(From the book in memory of Yitzchak Hirschberg - Akeidat Yitzchak LeZaro. This speech was given by Rav Lau at an Erev Zikaron 2 years ago in memory of Yitzchak z"l)

In order to express the unique dilemma of "The Akeida from an Israeli perspective", I shall begin with a short story. This is an episode that I was involved in regarding a High-School student. Do not be overly concerned; I am not going to tell a story that relates to a real-life Akeida. This is not a case of a human death, but the story is nonetheless, a harsh one.

We're talking about a boy, a high-school student. Like many teenagers, there are conflicts with parents, teenage stuff, some wild behavior, music that isn't exactly his parents "cup of tea," arguments and the like - in short, a normal household.
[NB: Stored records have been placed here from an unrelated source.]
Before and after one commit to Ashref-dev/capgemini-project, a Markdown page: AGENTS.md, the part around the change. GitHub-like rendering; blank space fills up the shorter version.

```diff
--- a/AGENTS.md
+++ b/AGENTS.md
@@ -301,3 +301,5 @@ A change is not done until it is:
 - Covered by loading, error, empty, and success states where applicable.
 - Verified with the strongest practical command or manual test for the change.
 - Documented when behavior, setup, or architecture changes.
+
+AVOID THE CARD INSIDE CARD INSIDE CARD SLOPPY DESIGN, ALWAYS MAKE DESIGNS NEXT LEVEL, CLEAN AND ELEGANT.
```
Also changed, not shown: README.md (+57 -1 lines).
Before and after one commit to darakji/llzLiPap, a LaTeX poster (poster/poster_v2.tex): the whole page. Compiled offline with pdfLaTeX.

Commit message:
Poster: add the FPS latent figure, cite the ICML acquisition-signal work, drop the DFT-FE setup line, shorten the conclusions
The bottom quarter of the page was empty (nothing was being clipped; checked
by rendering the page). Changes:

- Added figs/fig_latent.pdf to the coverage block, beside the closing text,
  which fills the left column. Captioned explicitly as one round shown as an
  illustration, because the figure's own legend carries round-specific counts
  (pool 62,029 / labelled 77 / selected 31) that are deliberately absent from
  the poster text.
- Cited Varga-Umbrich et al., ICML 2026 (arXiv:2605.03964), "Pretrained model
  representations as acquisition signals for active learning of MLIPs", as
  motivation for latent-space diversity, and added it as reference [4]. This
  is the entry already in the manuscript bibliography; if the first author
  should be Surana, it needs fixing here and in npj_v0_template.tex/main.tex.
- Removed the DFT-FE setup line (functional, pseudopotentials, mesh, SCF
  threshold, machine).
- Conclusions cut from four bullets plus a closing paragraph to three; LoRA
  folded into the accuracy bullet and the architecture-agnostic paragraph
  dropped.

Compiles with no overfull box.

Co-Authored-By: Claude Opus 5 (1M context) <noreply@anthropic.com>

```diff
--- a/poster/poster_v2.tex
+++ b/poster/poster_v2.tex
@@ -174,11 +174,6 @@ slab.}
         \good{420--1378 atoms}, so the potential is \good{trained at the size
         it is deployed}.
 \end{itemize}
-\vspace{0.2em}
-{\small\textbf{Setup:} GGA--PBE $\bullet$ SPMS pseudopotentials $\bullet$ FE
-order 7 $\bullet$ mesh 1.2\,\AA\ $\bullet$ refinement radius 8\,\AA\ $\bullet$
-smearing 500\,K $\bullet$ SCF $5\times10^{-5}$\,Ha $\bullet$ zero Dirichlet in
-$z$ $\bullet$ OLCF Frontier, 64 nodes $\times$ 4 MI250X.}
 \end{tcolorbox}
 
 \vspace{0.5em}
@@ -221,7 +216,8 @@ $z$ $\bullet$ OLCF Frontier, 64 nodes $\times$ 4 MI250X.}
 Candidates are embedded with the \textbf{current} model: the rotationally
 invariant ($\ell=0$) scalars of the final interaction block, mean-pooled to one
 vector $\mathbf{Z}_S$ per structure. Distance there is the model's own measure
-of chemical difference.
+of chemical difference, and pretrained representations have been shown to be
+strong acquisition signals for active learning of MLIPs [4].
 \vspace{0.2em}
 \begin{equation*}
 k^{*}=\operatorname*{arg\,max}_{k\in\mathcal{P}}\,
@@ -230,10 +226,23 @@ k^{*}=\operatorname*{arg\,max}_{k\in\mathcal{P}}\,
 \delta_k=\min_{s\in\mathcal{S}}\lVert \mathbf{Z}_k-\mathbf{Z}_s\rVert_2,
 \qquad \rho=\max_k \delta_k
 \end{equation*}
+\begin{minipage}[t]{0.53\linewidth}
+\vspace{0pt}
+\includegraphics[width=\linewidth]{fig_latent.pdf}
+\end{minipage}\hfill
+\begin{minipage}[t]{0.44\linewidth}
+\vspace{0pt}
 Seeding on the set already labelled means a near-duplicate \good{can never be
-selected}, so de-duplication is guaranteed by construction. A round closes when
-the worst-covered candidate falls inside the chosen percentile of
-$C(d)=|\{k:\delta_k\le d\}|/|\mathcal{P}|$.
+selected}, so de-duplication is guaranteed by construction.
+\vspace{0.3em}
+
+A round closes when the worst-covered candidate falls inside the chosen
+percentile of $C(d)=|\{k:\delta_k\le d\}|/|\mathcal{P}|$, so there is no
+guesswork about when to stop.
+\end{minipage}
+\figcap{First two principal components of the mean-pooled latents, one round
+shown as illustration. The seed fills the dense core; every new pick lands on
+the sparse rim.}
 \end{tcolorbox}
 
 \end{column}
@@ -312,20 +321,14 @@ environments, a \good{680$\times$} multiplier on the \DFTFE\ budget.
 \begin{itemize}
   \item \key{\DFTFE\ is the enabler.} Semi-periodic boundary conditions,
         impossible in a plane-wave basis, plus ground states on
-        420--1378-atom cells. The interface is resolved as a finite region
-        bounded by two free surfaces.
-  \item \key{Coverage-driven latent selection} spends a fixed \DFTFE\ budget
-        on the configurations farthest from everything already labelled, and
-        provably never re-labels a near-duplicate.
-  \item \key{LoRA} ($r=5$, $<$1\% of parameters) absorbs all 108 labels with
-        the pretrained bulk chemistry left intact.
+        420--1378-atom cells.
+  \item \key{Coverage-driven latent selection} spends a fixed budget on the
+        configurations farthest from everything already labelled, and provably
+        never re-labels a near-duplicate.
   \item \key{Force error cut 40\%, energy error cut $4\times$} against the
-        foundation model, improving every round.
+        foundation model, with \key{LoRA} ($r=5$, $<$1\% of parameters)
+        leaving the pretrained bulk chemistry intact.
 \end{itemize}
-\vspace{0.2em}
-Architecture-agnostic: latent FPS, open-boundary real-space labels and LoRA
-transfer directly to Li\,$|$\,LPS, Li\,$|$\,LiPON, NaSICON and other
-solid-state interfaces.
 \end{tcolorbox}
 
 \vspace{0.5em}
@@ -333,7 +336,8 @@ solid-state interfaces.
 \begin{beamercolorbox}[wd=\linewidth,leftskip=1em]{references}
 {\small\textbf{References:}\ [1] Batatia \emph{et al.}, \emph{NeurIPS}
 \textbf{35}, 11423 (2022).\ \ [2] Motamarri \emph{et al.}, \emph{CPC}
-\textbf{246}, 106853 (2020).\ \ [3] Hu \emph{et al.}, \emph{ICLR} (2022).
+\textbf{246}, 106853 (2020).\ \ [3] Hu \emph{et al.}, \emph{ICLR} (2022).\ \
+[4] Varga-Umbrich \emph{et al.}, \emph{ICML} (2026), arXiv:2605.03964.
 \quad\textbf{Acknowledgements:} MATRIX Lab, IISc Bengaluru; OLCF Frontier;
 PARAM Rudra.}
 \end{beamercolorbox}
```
But the tensions grew and intensified, and one day, as the boy sat in his room with his friends listening to music, his mother walked in and made a comment. Then the boy turned to his friends and said: "Leave! You are not welcome in my parents' home." And the next sentence was: "If you are not welcome in my parents' home then I am also not welcome in my parents' home." The boy took some things from his closet and left the house.

A kid who slams the door is not a major tragedy. Little kids do this sometimes. Somebody infuriates them, and in response they leave, slamming the door behind them, as if they are furious with the entire world, but then they hide behind the door waiting for their mother to look for them. A child slightly older "runs away" to the end of the street, and so on.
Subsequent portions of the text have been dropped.